1970 saw the GT6’s last major facelift, incorporating styling changes made to the Spitfire in Mk IV form, and further suspension upgrades. These combined to increase top speed to 112mph or 180km/h. But these changes didn’t help the GT6 in terms of sales, and it fell some way behind the MGB, to the point where British Leyland decided to stop producing the small six-cylinder coupé in 1973, after a production run of just under 41,000.
All of which brings us to our Prime Find for this week, one of the just under one thousand GT6’s left in the UK, a fairly late Mk.III from 1972, and in my opinion the best-looking of the three series. Finished in a fetching shade of Emerald Green with black cloth seats, this example looks from the photos to be in excellent condition, as it should after a full-body respray in 2017. At the same time, the car was given a full mechanical and electrical overhaul, so whoever buys it next shouldn’t have much to do to it for some time – other of course than drive it! It has also been a bit of a TV star, having featured in two episodes of the BBC’s time-travel police series “Life on Mars”, evidence of which is shown in the car’s comprehensive history file, which also includes the original handbook and service book. This particular GT6 is also equipped with the desirable overdrive option, making for more relaxed cruising. For a change, there’s a plethora of excellent pictures of the car, where we’ve borrowed a few from the Bulldog Motor Collection which the GT6 is currently a part of:
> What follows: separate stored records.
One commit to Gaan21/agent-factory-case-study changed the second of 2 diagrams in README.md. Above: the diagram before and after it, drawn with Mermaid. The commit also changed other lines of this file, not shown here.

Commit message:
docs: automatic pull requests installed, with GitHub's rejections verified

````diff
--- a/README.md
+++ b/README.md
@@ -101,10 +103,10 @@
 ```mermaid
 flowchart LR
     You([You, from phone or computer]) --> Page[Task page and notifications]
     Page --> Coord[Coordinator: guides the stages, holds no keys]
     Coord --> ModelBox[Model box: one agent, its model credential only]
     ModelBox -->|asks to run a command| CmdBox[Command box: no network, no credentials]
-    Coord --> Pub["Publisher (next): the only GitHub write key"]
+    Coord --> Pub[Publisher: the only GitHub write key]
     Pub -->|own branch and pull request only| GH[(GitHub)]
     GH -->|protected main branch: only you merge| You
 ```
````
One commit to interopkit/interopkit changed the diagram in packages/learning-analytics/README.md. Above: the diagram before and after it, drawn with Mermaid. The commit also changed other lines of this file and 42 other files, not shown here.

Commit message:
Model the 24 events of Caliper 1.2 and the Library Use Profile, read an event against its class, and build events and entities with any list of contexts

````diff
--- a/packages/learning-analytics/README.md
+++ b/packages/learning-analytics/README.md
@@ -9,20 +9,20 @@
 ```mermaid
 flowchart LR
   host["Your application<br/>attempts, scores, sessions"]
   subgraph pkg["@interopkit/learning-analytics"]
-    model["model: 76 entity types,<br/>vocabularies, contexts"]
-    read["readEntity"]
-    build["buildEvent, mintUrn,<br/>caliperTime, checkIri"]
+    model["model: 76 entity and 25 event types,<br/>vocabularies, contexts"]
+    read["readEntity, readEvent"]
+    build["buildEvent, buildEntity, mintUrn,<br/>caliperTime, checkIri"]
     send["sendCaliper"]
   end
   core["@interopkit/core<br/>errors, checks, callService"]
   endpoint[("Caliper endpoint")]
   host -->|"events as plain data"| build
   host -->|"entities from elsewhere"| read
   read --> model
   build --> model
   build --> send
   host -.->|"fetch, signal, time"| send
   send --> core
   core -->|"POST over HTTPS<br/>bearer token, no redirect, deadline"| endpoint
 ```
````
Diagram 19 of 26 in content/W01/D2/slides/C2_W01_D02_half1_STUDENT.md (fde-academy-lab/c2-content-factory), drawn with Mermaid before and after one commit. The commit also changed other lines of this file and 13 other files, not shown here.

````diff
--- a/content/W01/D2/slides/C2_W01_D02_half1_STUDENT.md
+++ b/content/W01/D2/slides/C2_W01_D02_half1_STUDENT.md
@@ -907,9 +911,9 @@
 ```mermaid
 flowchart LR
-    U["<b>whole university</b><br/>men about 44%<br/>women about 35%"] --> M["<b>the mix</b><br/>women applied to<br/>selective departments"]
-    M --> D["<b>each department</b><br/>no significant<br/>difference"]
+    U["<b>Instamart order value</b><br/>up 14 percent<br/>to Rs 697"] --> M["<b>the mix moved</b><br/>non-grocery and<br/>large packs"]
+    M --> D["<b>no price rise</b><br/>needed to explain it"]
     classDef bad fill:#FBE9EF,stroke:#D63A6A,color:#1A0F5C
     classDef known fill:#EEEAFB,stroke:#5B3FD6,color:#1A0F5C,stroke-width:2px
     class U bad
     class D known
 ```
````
All this makes the asking price for the car of £14,950 – currently equating to Euro 17,000 – seem very reasonable to me. Its relatively fresh paint finish suits the car very well, and the combination of sleek Italian fastback styling with a traditional British interior – lots of wood and dials – sprightly performance from a smooth in-line six and a practical opening rear tailgate makes this product from Coventry very appealing indeed. It’s being sold as part of a collection of British cars, and you can see the full advert here: 1972 Triumph GT6 Mk.III
With our Saturday instalment of Prime Find of the Week, we’re offering our services to the classic car community, by passing on our favourite classic car for sale from the week that passed. This top-tip might help a first-time-buyer to own his first classic, or it could even be the perfect motivation for a multiple-classic-car-owner to expand his garage with something different. We’ll let us inspire by anything from a cheap project to a stunning concours exotic, and hope that you will do the same.
Just remember – Any Classic is Better than No Classic! We obviously invite our readers to help prospective buyers with your views and maybe even experiences of any given model we feature. Further to that, if you stumble across a classic which you feel we ought to feature as Prime Find of the Week, then please send us a link to email@example.com